> RECORDS SHOWN
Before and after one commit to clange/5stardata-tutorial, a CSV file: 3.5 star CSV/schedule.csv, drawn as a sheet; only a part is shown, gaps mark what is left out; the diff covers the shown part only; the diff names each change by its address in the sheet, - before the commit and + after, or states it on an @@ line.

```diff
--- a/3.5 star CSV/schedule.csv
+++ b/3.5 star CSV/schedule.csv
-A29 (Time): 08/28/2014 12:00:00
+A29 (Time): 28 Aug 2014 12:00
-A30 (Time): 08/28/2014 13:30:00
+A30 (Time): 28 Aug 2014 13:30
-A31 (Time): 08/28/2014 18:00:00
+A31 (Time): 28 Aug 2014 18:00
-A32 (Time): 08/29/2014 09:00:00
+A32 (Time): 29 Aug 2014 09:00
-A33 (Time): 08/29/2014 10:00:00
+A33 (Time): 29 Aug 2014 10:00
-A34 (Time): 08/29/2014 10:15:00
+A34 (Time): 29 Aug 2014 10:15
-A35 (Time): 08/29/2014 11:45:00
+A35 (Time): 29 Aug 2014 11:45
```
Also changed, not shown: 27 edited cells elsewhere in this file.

> THE TASK
Find the word "star" in the entries and show each line where it is found.

> SOLUTION TO THIS TASK
Before and after one commit to clange/5stardata-tutorial, a CSV file: 3.5 star CSV/schedule.csv, drawn as a sheet; only a part is shown, gaps mark what is left out; the diff covers the shown part only; the diff names each change by its address in the sheet, - before the commit and + after, or states it on an @@ line.
--- a/3.5 star CSV/schedule.csv
+++ b/3.5 star CSV/schedule.csv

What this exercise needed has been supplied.